Whether or not the butterflies in the stomach go away after nearly a decade of experience is not the point. More important is what's done with that pre-show itch, that fluttering mess of nerves and adrenaline. Tired old bands let the gas vent while overzealous newbies often light the spark too early, assuming their hands aren't shaking uncontrollably to begin with.

But bands in their prime—bands like Austin, Texas quartet Heartless Bastards—create a well-timed fireworks display out of age-old ingredients. They tighten up when the mood begins to sag and unbutton before the pressure is unbearable. Kite masters, these bands exercise careful control over the audience with every note struck.

The thread that held Heartless Bastards to the crowd Sunday evening at the Aladdin was more like fisherman's rope, thick and unwavering. Every audience member was lassoed at the waist and held in place for a close to two hour set comprised mostly of new material.

Like the bison (buffalo are African; bison are American, people) that adorns the cover of latest release Broken Arrow, Heartless Bastards has become a symbol of the American West. Large, majestic, and always after open spaces, Heartless Bastards are somewhat of an endangered species today. The band's meaty sound—which lies somewhere in the valley between Texas-bred roadhouse rock and countrified broken-hearted soul—made for the loudest show I've ever witnessed at the Aladdin (there was no escaping them; out of shear curiosity I walked out during the last song and heard it well past Powell, roughly two blocks away).

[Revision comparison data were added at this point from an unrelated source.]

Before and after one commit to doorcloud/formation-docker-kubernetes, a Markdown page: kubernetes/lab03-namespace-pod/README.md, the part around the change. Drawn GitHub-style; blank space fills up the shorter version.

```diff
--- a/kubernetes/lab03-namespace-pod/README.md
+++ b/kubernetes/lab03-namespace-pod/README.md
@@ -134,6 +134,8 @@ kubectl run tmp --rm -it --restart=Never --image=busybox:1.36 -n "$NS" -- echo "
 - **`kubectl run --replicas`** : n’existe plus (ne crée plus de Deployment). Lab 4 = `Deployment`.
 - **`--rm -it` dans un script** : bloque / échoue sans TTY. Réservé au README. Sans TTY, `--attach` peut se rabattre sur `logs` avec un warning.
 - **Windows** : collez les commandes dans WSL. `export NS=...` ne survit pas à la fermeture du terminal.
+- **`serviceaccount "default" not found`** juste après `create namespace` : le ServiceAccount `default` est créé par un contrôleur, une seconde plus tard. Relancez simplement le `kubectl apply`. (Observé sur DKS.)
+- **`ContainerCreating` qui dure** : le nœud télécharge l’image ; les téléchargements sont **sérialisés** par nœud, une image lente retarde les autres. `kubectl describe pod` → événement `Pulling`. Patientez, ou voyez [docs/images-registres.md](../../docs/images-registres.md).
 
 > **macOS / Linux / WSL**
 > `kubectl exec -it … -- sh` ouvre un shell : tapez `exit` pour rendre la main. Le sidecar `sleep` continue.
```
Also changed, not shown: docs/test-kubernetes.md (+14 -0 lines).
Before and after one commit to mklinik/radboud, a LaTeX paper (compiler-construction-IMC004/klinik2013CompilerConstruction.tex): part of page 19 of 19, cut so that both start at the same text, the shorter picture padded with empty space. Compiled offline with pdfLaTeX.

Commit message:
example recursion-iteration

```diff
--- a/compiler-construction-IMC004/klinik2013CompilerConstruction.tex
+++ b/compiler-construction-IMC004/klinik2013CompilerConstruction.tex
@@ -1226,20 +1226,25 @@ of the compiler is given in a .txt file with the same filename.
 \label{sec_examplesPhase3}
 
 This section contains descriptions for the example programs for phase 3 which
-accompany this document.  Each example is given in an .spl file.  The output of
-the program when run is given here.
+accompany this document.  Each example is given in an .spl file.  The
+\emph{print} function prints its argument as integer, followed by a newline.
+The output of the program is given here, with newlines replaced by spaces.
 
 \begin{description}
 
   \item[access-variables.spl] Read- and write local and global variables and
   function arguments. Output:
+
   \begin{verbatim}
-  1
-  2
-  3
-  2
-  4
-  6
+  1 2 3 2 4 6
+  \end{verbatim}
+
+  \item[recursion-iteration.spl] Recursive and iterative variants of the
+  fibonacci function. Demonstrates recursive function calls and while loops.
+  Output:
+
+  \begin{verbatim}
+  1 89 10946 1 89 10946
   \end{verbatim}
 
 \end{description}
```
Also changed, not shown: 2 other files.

Heartless Bastards did a number of remarkable things in Portland. First, they played extraordinarily hard, without so much as a hiccup. Original members Dave Colvin (drums) and Jesse Ebaugh (bass)—who played in the band's first demos in 2003—have since returned and it appears they still understand each other extremely well. Secondly, vocalist and guitarist Erika Wennerstrom blew the house down with her steaming, ghostly, sticky-as-syrup vocals. The sound blends Victoria Legrand's (Beach House) low-set wailing with Bonnie Raitt's tight composure and countrified inflection.

Wennerstrom is a reinforcer, evidenced by her stretched-out lines and repetitious, highly memorable lyrical stance. In songs like "Low Low Low" and "Only For You," her voice fastens like tree sap and can't be washed off for days (not that you'd want to). In this sense, she haunts her listeners, imparting an unusual, pseudo-spooky characteristic to a genre of music that's typically just rundown or sore-hearted.

Surely, some of HB's explosiveness can be credited to Jim Eno. Spoon's drummer produced Broken Arrow, giving the band free range to forage here and stampede there. When they do flex - as in the Black Sabbath inspired "Got To Have Rock And Roll"—HB does so with pulsing veins and calculated solos. Guitarist Mark Nathan had a field day here, pouncing on every gap, large or small, with articulate, lightning-fast guitar speak.

In playing "Only For You," Heartless Bastards showed their groove-happy, cuddly side. Yet, like most of the band's material, this track offers an ominous, stormy undercurrent. Nathan's groaning guitar conducts the entire track, returning over and over again to a lazy riff seemingly plucked from an old Chuck Berry track (and slowed way down).

All in all, Heartless Bastards performed like true professionals. Nervous, solicitous, egomaniacal or out-of-sync are labels that could never be placed on this performance. Instead, Wennerstrom and company enveloped us all with the same natural beauty the American West is known for, albeit in smaller pockets today.

If you missed 'em, mark your calendars. Heartless Bastards return to Portland for Pickathon on August 3rd.